Residents on hiking trail mountain view

While that short sentence is often an expression of irritation, here at KaLex it is a warm invitation to go outside and revel in nature’s bounty.  With spring upon us, this is a great time to expand your horizons, and we are fortunate to have a wealth of walking and hiking opportunities close at hand and suitable for a wide range of physical abilities.

You can step out your door to access existing walking routes on campus, consisting of a robust network of paved sidewalks and roads for easy walking and great views.  There is also a network of mowed paths, generally along the property perimeter in the meadows to the north of Sunrise Ridge, and to the east by the emergency access road.  Be careful, as some of these trails are steep and lumpy.  This network is likely to be expanded in the near future in response to the 3North master plan.

Want to be more adventuresome but still close to home?  Try the trails on the Sunnyside Preserve owned by the Rockbridge Area Conservation Council (RACC).  Access the trails from any of the three footbridges on the south side of the campus.  From the bridge closest to Ross Road, a gentle mowed trail goes up the hill to a rise where we hope to have a bench someday.  After looking back at the views of the Blue Ridge, continue to the top of the hill, looking back frequently to see the changing views of the mountains.  At the top, you have three choices: go back the way you came, take a spur trail along the road to Boxerwood Gardens, or continue through the woods, on a steeper narrow trail with pink markings, to either of the other two footbridges returning to our campus.  Of course, you can also do this trail in reverse.  Be sure to stay on the trails to avoid such “features” as yellow jacket nests, ticks, groundhog holes, old barbed wire fencing, etc.

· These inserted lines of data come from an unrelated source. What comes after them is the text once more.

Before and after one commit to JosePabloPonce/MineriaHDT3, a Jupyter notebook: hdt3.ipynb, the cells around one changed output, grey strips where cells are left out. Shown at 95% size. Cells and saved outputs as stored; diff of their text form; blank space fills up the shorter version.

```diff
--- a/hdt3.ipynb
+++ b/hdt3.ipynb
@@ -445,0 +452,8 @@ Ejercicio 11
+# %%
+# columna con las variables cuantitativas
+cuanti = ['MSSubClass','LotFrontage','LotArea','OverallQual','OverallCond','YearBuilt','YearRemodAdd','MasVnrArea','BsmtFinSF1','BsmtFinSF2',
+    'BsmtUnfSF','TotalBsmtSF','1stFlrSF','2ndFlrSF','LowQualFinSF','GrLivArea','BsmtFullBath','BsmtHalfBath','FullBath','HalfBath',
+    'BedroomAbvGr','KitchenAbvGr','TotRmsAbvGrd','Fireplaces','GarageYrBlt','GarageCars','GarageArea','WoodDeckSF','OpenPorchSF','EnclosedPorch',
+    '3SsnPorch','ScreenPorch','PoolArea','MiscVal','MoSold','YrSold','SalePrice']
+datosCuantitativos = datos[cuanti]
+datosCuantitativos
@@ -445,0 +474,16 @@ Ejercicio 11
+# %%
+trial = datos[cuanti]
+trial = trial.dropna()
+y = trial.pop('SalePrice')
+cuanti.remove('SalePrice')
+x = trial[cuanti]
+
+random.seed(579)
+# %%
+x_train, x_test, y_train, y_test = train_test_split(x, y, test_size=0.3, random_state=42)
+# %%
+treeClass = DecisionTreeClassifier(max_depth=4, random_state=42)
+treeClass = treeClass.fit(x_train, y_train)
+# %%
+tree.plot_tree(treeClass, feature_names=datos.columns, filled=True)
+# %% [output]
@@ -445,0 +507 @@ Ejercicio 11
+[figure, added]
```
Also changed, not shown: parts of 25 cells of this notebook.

There are other walking opportunities you can reach without getting in your car.  Take a walk down the emergency access road to Ross Road, and then go left for one block to the two-mile, relatively flat Woods Creek Trail, with an opportunity to wander through the W&L and VMI campuses.  Staying on Ross Road will get you to interesting neighborhoods of big old houses, and to downtown Lexington.  Just a reminder: save enough energy for the steep ascent back up the emergency access road.

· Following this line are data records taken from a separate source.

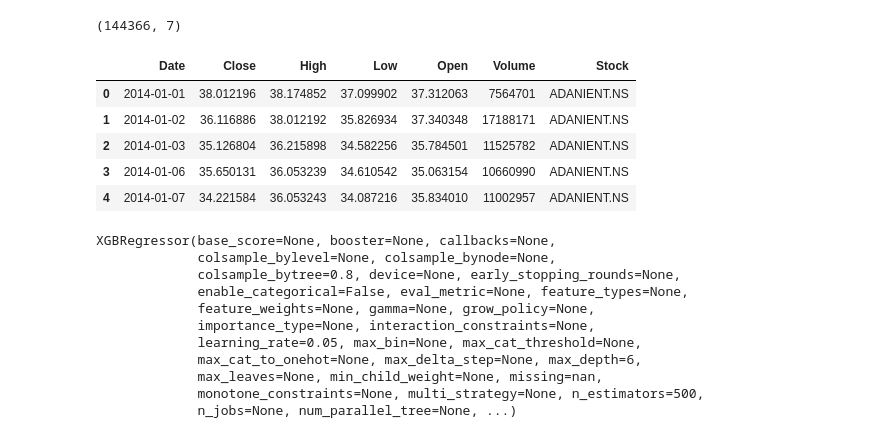
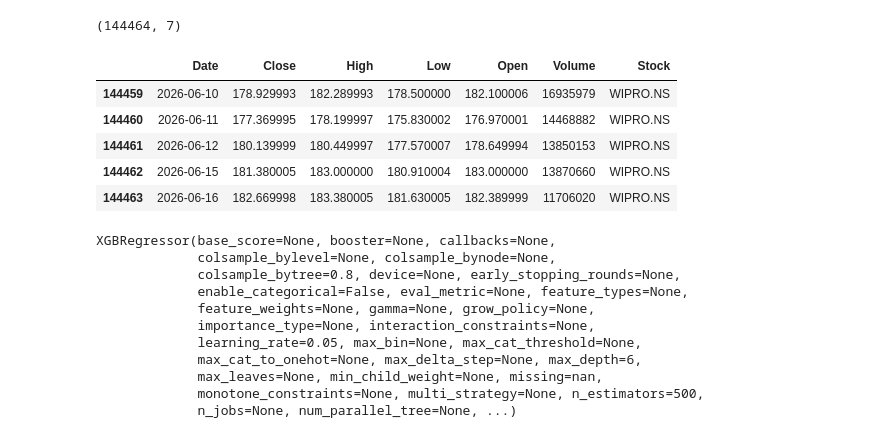
Before and after one commit to navaneethgowdag/Stock-Price-Prediction-XGBoostt-, a Jupyter notebook: stock_model.ipynb, the cells around one changed output. Drawn from its saved outputs; the diff is of its cells as text; code cells hidden in the pictures.

```diff
--- a/stock_model.ipynb
+++ b/stock_model.ipynb
@@ -87,37 +88,41 @@ stocks = [
     "WIPRO.NS"
 ]
 # %%
+
+
+# Get today's date dynamically (will resolve to '2026-06-17' today)
+today_date = datetime.today().strftime("%Y-%m-%d")
+
 all_data = []
 
 for stock in stocks:
+    try:
+        print(f"Downloading {stock}...")
 
-    try:
-
-        print(f"Downloading {stock}")
-
+        # Updated end date to fetch up to today
         df = yf.download(
             stock,
             start="2014-01-01",
+            end=today_date,
             progress=False,
-            auto_adjust=True
+            auto_adjust=True,
         )
 
         if len(df) == 0:
+            print(f"No data found for {stock}")
             continue
 
         df = df.reset_index()
 
+        # Clean multi-index columns properly
         df.columns = [
-            col[0] if isinstance(col, tuple)
-            else col
+            col[0] if isinstance(col, tuple) and col[0] != "" else col
             for col in df.columns
         ]
 
         df["Stock"] = stock
-
         all_data.append(df)
 
     except Exception as e:
-
-        print(stock, e)
+        print(f"Error downloading {stock}: {e}")
 # %% [output]
@@ -152,19 +158,19 @@ Downloading WIPRO.NS
 # %%
 combined_df = pd.concat(
     all_data,
     ignore_index=True
 )
 
 print(combined_df.shape)
-combined_df.head()
+combined_df.tail()
 # %% [output]
-(144366, 7)
+(144464, 7)
 |  | Date | Close | High | Low | Open | Volume | Stock |
-| 0 | 2014-01-01 | 38.012196 | 38.174852 | 37.099902 | 37.312063 | 7564701 | ADANIENT.NS |
-| 1 | 2014-01-02 | 36.116886 | 38.012192 | 35.826934 | 37.340348 | 17188171 | ADANIENT.NS |
-| 2 | 2014-01-03 | 35.126804 | 36.215898 | 34.582256 | 35.784501 | 11525782 | ADANIENT.NS |
-| 3 | 2014-01-06 | 35.650131 | 36.053239 | 34.610542 | 35.063154 | 10660990 | ADANIENT.NS |
-| 4 | 2014-01-07 | 34.221584 | 36.053243 | 34.087216 | 35.834010 | 11002957 | ADANIENT.NS |
+| 144459 | 2026-06-10 | 178.929993 | 182.289993 | 178.500000 | 182.100006 | 16935979 | WIPRO.NS |
+| 144460 | 2026-06-11 | 177.369995 | 178.199997 | 175.830002 | 176.970001 | 14468882 | WIPRO.NS |
+| 144461 | 2026-06-12 | 180.139999 | 180.449997 | 177.570007 | 178.649994 | 13850153 | WIPRO.NS |
+| 144462 | 2026-06-15 | 181.380005 | 183.000000 | 180.910004 | 183.000000 | 13870660 | WIPRO.NS |
+| 144463 | 2026-06-16 | 182.669998 | 183.380005 | 181.630005 | 182.389999 | 11706020 | WIPRO.NS |
 # %%
 def create_features(df):
 
```
Also changed, not shown: parts of 11 cells of this notebook, 13 other files.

When you are ready, jump in the car to travel to more walking trails within less than ten miles of KaLex, including

  • Boxerwood Gardens,
  • The Chessie Trail,
  • Brushy Hills Preserve,
  • Washington & Lee “Back Campus Trails,”
  • the Uncas Trail,
  • the Buena Vista River Walk, and
  • Glen Maury Park Trails.

There are numerous other hiking trails in county, state, and national parks and forests.  Stop by Marketing to pick up detailed maps of Rockbridge County and Lexington.

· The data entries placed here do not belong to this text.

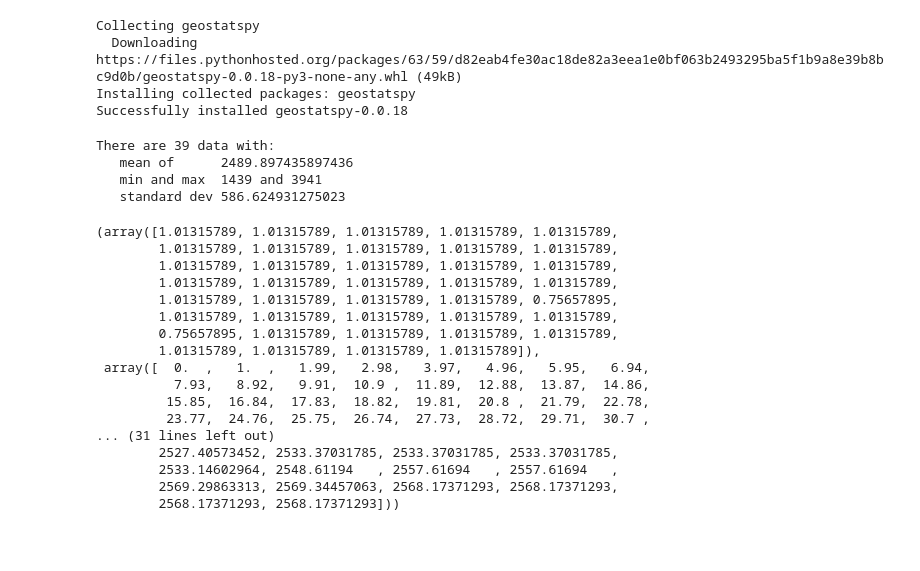
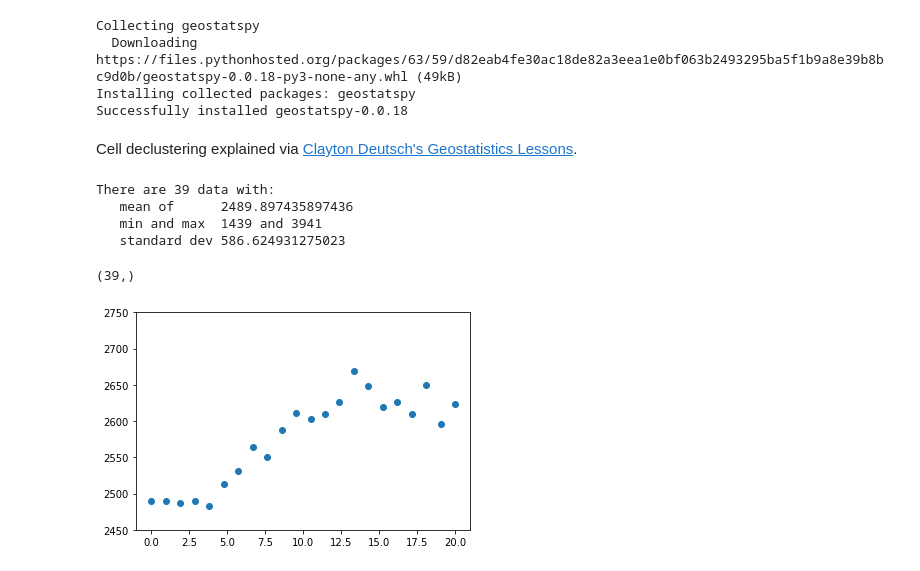
Before and after one commit to nshea3/geostats, a Jupyter notebook: Libya_paleocene_clastics_thickness/Libya_paleocene_clastics_thickness.ipynb, the cells around one changed output. Drawn from its saved outputs; the diff is of its cells as text; code cells hidden in the pictures; blank space fills up the shorter version.

Commit message:
Fixed the declustering size diagram

```diff
--- a/Libya_paleocene_clastics_thickness/Libya_paleocene_clastics_thickness.ipynb
+++ b/Libya_paleocene_clastics_thickness/Libya_paleocene_clastics_thickness.ipynb
@@ -36,27 +36,21 @@ Installing collected packages: geostatspy
 Successfully installed geostatspy-0.0.18
 # %%
 from geostatspy.geostats import declus
-# %%
-declus(thickness_df, 'Easting', 'Northing', 'Thickness', 1, 10, 100, 1, 100)
-# %% [output]
-There are 39 data with:
-   mean of      2489.897435897436
-   min and max  1439 and 3941
-   standard dev 586.624931275023
-(array([1.01315789, 1.01315789, 1.01315789, 1.01315789, 1.01315789,
-        1.01315789, 1.01315789, 1.01315789, 1.01315789, 1.01315789,
-        1.01315789, 1.01315789, 1.01315789, 1.01315789, 1.01315789,
-        1.01315789, 1.01315789, 1.01315789, 1.01315789, 1.01315789,
-        1.01315789, 1.01315789, 1.01315789, 1.01315789, 0.75657895,
-        1.01315789, 1.01315789, 1.01315789, 1.01315789, 1.01315789,
-        0.75657895, 1.01315789, 1.01315789, 1.01315789, 1.01315789,
-        1.01315789, 1.01315789, 1.01315789, 1.01315789]),
- array([  0.  ,   1.  ,   1.99,   2.98,   3.97,   4.96,   5.95,   6.94,
-          7.93,   8.92,   9.91,  10.9 ,  11.89,  12.88,  13.87,  14.86,
-         15.85,  16.84,  17.83,  18.82,  19.81,  20.8 ,  21.79,  22.78,
-         23.77,  24.76,  25.75,  26.74,  27.73,  28.72,  29.71,  30.7 ,
-... (31 lines left out)
-        2527.40573452, 2533.37031785, 2533.37031785, 2533.37031785,
-        2533.14602964, 2548.61194   , 2557.61694   , 2557.61694   ,
-        2569.29863313, 2569.34457063, 2568.17371293, 2568.17371293,
-        2568.17371293, 2568.17371293]))
+# %% [markdown]
+Cell declustering explained via [Clayton Deutsch's Geostatistics Lessons](http://www.geostatisticslessons.com/lessons/celldeclustering.html).
+# %%
+wtopt, xcs_mat, vrcr_mat = declus(thickness_df, 'Easting', 'Northing', 'Thickness', 0, 5, 20, 1, 20)
+
+
+ax = plt.subplot()
+ax.plot(xcs_mat, vrcr_mat, 'o')
+ax.set_ylim([2450,2750])
+
+wtopt.shape
+# %% [output]
+There are 39 data with:
+   mean of      2489.897435897436
+   min and max  1439 and 3941
+   standard dev 586.624931275023
+(39,)
+[figure, added]
```
Also changed, not shown: parts of 3 cells of this notebook.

Want to go even farther afield?  Here are two favorites along the I-64 corridor within 50 miles.  To the west, the thirteen-mile Jackson River Scenic Trail, north of Covington, is flat, with a well-groomed gravel surface, running through forests and meadows.  On the way home, visit the unique Humpback Bridge.  To the northeast, the recently restored 4,237-foot Blue Ridge (Crozet) train tunnel, built in the 1850s, is an engineering masterpiece as the longest tunnel at the time.  It is about a three-mile walk along a flat trail, through the tunnel and back to the parking lot.  Treat yourself to a drive along the Blue Ridge Parkway on the way home.

Want to find out more?

  • A summary overview of these hiking opportunities, with website links, is available on CATIE (under the Wellness Committee), as hard copy in the Fitness Center, or I’ll email you a PDF.
  • The Visitor Center of Lexington (106 East Washington St.) has lots of brochures and maps, as well as friendly staff to answer your questions.
  • Most of the places listed above have robust websites, so check them out on Google.
  • And our library’s reference section has copies of two guidebooks:
    • Fine Trails of Rockbridge, revised and updated 2018,
    • Washington and Lee University Outing Club Trail Book, 2nd Edition circa 2018.

As I did last year, I plan to lead small group walks to explore the close-by existing and potential trails.  The highlights will be “Hickory Hill” with its spectacular views, and the new “groomed” trails on the Sunnyside Preserve. And once Covid is in our rearview mirror, Victoria and Kristen (Fitness and Wellness staff) hope to renew their program of local walks and bus trips to hiking trails.

– -by resident Bruce Dwyer for the Wellness Committee (Adapted from originally published article in the resident newsletter-Connections March 2022)